  2. WATER THERAPY  During water therapy a child is immersed in the water and is better able to perform exercises. Water reduces the pressure on bones and joints which enable the child to move freely. This benefits the child by strengthening muscle tone, improving coordination and increasing endurance. It is a great way to increase range of motion & agility . It is one of the best therapy tools available because the child does not have to worry about gravity. Water therapy is beneficial for children that are both hypotonic or hypertonic, movement becomes much easier for them , they have increased body awareness, their joints relax and they have improved flexibility and all while they are having fun. During water therapy the children follow the same physiotherapy Aims & Objectives as set for their on land exercises. 
  3. MUSIC THERAPY is a fun way for children living with special needs to improve the dexterity in their upper joints and enhance their sensory motor skills. There is substantial evidence to prove that this therapy helps increase attention span and auditory processing. It can improve behavior, language and cognitive functioning. It has been proven to decrease self stimulation and agitation, increase socialization and enhance sensory motor skills. During music therapy the children listen to a range of Amharic & English children's songs and using hand on hand technique the children are encouraged to make their own music using wooden instruments donated by Layidou; a French organisation that support the project by donating sensory equipment for use in therapy. 
  4. SENSORY ROOM Time in a sensory room helps children improve their visual, auditory and tactile processing as well as fine and gross motor skills. By providing a sense of calm and comfort, sensory rooms help children learn to self-regulate their behaviours , which ultimately improves focus. The sensory room serves two main purposes; it is a safe space for the children to relax and can be used to encourage the children to follow light patterns whilst stimulating them visually. The sensory room is a powerful tool for stimulating their senses.

Autistic Unit

The Autistic Classroom

Many of the children currently using the day service have autism but no learning disability and therefore have the capacity for academic studies.

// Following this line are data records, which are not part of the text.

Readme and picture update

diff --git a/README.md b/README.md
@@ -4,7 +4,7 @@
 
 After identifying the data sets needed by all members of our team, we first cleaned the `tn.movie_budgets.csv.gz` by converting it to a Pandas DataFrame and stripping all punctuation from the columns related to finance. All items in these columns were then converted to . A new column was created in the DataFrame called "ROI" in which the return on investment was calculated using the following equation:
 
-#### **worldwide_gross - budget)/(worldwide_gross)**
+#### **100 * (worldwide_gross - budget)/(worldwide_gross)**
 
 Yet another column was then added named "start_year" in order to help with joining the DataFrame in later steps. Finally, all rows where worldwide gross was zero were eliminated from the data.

The OHWC will open a separate classroom to accommodate such children where they can learn comfortably at their own pace, where they can abscond to a safe place should they feel the need and where they will learn, using equipment specially designed to support autistic children, to be the best that they can be. 

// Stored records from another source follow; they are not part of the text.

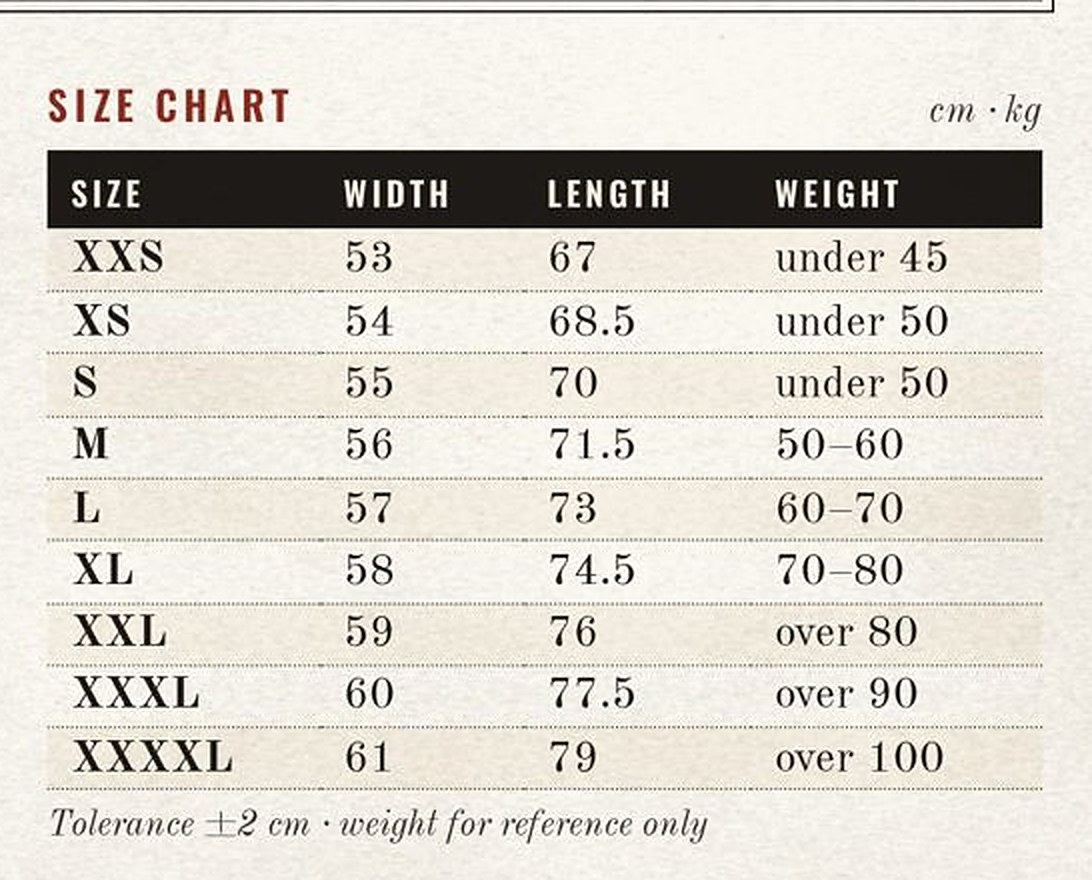
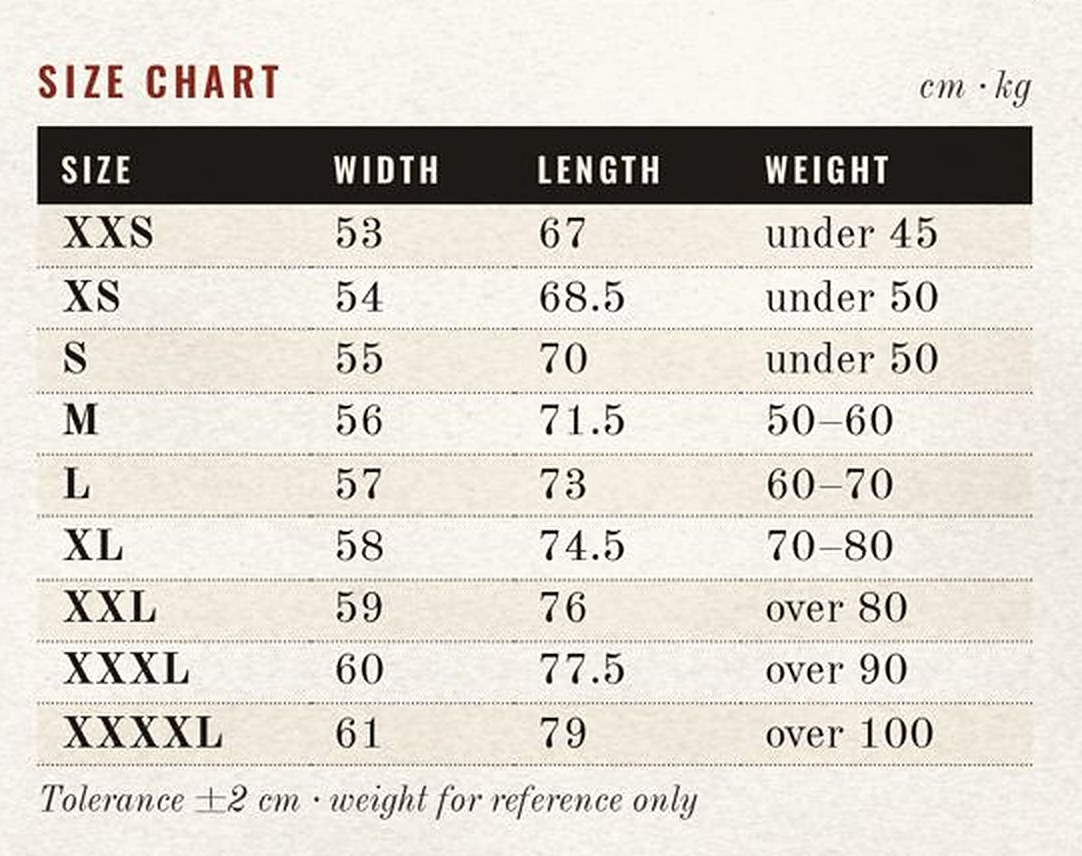
T-shirt: add front/back mockups, Megatix CTA, 12 Feb deadline

Changed region(s): [[0.0305, 0.0607, 0.976, 0.972], [0.0, 0.0, 0.976, 0.0304]]

diff --git a/index.html b/index.html
@@ -230,7 +230,7 @@
                 </div>
               </div>
               <p class="pricing-footnote">All prices are per person · USD amounts are approximate.</p>
-              <p class="tshirt-callout">👕 <strong>VLX 2027 T-shirt:</strong> pre-order and pick your size when you register — <a href="#tshirt">see the T-shirt &amp; size chart</a>.</p>
+              <p class="tshirt-callout">👕 <strong>VLX 2027 T-shirt:</strong> add one when you register, or order later on Megatix — order by <strong>12 February 2027</strong>. <a href="#tshirt">See the T-shirt &amp; size chart</a>.</p>
             </div>
 
             <!-- ============ REGISTRATION AROUND THE WORLD ============ -->
@@ -830,6 +830,17 @@
           <div class="tshirt-preorder-section">
             <h3 class="tshirt-preorder-title">VLX 2027 T-SHIRT — PRE-ORDER</h3>
 
+            <div class="tshirt-mockups">
+              <figure class="tshirt-mockup">
+                <img src="assets/tshirt-front.jpg" alt="VLX 2027 T-shirt, front — cream tee with the VLX 2027 logo and a dancing couple" loading="lazy" />
+                <figcaption>Front</figcaption>
+              </figure>
+              <figure class="tshirt-mockup">
+                <img src="assets/tshirt-back.jpg" alt="VLX 2027 T-shirt, back — The VLX Times newspaper-style print with live-music and dance illustrations" loading="lazy" />
+                <figcaption>Back</figcaption>
+              </figure>
+            </div>
+
             <div class="tshirt-content">
               <div class="tshirt-image-container">
                 <img src="assets/tshirt-size-chart.jpg" alt="VLX 2027 T-shirt size chart — width, length and weight for each size (XXS–XXXXL), in cm and kg" class="tshirt-image" loading="lazy" />
@@ -841,14 +852,16 @@
 
                 <div class="tshirt-info-list">
                   <p class="tshirt-info-item">👕 <strong>Price:</strong> 350,000 VND (≈ 13.5 USD) per T-shirt</p>
-                  <p class="tshirt-info-item">📅 <strong>Pre-order deadline:</strong> February 2027 (TBA)</p>
+                  <p class="tshirt-info-item">📅 <strong>Order by:</strong> 12 February 2027</p>
+                  <p class="tshirt-info-item">🛒 <strong>How:</strong> add one when you register, or order any time later</p>
                   <p class="tshirt-info-item">📦 <strong>Pick-up:</strong> At VLX 2027 · Hội An · March 19–21</p>
                 </div>
 
-                <p class="tshirt-note"><strong>Pre-order only — choose your size when you register.</strong></p>
+                <p class="tshirt-note"><strong>Pre-order only — pick your size when you order.</strong></p>
                 <p class="tshirt-disclaimer">Art by Hoàng Ngọc Trân (czatalia). Actual colour may vary slightly from the design image.</p>
 
-                <a class="tshirt-preorder-button" href="#registrations">Choose your size when you register</a>
+                <!-- TODO: point href at the Megatix T-shirt pre-order link -->
+                <a class="tshirt-preorder-button" href="#">Buy your T-shirt (Megatix)</a>
               </div>
             </div>
           </div>

diff --git a/styles.css b/styles.css
@@ -1212,6 +1212,38 @@ a {
   margin: 0 0 34px;
 }
 
+.tshirt-mockups {
+  display: grid;
+  grid-template-columns: repeat(2, 1fr);
+  gap: 30px;
+  max-width: 760px;
+  margin: 0 auto 34px;
+}
+
+.tshirt-mockup {
+  margin: 0;
+  border: 1px solid var(--rule);
+  padding: 6px;
+  background: var(--paper);
+  box-shadow: 3px 3px 0 var(--paper-3);
+}
+
+.tshirt-mockup img {
+  width: 100%;
+  display: block;
+}
+
+.tshirt-mockup figcaption {
+  font-family: var(--sans);
+  font-size: 0.66rem;
+  font-weight: 800;
+  letter-spacing: 0.28em;
+  text-transform: uppercase;
+  text-align: center;
+  padding: 12px 0 4px;
+  color: var(--ink-soft);
+}
+
 .tshirt-content {
   display: grid;
   grid-template-columns: 340px 1fr;
@@ -1308,6 +1340,10 @@ a {
   }
 
   .tshirt-content {
+    grid-template-columns: 1fr;
+  }
+
+  .tshirt-mockups {
     grid-template-columns: 1fr;
   }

They will be joined by several other children living with autism who have been excluded from mainstream education because of their need to abscond. Children living with autism are generally misunderstood and treated as if they lack intelligence but many such children are savants; great artists and great musicians able to master skills almost immediately after witnessing the skill being displayed. 

The classroom will be designed to allow each child access to the door should they need to leave. Ear defenders will be available to enable the children to block out unwanted noise should the environment become over stimulating. The class will be run by a qualified Special Needs teacher and a fully trained teaching assistant. 

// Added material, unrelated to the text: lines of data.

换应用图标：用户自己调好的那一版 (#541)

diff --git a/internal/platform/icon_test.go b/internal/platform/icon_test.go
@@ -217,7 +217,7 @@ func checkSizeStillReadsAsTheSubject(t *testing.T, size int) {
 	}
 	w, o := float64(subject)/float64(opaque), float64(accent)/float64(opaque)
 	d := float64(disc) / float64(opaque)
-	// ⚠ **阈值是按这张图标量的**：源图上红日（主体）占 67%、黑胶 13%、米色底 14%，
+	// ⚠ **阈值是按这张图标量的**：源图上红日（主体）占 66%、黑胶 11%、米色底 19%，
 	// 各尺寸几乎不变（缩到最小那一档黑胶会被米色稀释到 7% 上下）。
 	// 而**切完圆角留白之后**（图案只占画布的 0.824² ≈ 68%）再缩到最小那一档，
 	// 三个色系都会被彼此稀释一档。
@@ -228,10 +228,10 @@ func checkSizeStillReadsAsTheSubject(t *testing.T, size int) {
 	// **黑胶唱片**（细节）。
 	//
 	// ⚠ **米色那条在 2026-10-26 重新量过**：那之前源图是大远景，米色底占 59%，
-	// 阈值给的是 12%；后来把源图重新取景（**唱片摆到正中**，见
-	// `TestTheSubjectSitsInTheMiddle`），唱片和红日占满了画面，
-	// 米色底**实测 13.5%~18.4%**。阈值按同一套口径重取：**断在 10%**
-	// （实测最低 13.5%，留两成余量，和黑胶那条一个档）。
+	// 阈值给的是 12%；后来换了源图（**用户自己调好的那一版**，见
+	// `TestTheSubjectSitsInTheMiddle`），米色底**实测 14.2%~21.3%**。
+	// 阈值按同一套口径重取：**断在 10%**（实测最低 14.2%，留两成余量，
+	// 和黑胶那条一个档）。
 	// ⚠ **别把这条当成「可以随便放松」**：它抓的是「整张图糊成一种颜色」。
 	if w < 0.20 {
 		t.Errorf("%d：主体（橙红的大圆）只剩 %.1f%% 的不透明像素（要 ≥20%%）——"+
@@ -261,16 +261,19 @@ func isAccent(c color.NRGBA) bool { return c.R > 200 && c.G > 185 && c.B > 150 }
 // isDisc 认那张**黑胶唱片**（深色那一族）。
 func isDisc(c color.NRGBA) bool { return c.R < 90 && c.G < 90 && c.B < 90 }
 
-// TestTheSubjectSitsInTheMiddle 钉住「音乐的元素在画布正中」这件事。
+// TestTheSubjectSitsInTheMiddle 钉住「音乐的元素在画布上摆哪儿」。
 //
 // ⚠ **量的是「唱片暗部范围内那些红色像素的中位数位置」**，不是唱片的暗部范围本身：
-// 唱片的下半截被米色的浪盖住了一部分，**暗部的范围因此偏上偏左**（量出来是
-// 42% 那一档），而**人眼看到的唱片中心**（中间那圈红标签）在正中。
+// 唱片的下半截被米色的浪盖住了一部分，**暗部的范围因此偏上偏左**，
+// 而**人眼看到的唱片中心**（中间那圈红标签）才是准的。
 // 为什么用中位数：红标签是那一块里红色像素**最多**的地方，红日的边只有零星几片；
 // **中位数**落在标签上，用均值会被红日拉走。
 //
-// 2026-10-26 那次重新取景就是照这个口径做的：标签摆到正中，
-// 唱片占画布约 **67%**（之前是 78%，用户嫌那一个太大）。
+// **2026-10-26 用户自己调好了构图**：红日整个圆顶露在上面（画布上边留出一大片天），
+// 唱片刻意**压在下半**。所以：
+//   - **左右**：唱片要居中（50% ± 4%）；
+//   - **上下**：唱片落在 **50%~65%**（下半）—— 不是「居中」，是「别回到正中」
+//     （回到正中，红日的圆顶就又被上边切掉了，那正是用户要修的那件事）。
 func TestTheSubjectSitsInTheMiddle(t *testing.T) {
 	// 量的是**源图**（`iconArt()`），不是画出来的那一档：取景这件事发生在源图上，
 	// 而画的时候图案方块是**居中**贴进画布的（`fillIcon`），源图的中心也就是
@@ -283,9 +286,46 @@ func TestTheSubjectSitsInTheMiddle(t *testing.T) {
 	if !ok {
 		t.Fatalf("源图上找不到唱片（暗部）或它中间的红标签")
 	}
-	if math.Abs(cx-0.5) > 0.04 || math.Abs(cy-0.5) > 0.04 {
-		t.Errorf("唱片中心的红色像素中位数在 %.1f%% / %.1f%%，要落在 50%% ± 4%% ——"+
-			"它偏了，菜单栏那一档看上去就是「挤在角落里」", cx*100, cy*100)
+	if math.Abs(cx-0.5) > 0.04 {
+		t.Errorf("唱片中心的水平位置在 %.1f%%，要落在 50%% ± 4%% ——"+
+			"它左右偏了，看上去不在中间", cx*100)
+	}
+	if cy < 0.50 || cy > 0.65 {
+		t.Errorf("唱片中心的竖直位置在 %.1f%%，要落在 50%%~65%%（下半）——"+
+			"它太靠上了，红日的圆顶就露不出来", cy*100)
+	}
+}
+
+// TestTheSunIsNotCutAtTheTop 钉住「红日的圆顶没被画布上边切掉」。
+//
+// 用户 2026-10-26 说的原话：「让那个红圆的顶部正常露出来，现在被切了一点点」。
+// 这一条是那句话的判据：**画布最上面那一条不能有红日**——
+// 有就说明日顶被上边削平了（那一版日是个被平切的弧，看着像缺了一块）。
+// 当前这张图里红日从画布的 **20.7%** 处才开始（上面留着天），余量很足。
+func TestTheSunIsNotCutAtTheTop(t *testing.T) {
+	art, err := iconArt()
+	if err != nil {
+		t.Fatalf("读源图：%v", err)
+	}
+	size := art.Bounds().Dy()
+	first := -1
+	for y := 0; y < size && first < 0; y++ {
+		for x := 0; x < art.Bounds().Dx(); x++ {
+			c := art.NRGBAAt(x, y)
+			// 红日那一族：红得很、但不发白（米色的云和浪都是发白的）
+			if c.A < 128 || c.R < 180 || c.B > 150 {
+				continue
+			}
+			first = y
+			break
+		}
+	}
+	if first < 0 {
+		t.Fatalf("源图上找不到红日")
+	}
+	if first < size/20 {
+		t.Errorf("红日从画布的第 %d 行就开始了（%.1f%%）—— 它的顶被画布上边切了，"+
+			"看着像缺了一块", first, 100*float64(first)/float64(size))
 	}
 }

Specialized equipment for children living with autism has been donated by Layidou , a French organisation committed to supporting the project by donating equipment for use during therapy sessions.

Weynshet loves reading to her doll Tigist
Weynshet loves reading to her doll Tigist

Meet our children

Here we introduce you to our current beneficiaries, our children, enjoy

Barbara Mena Okugbeni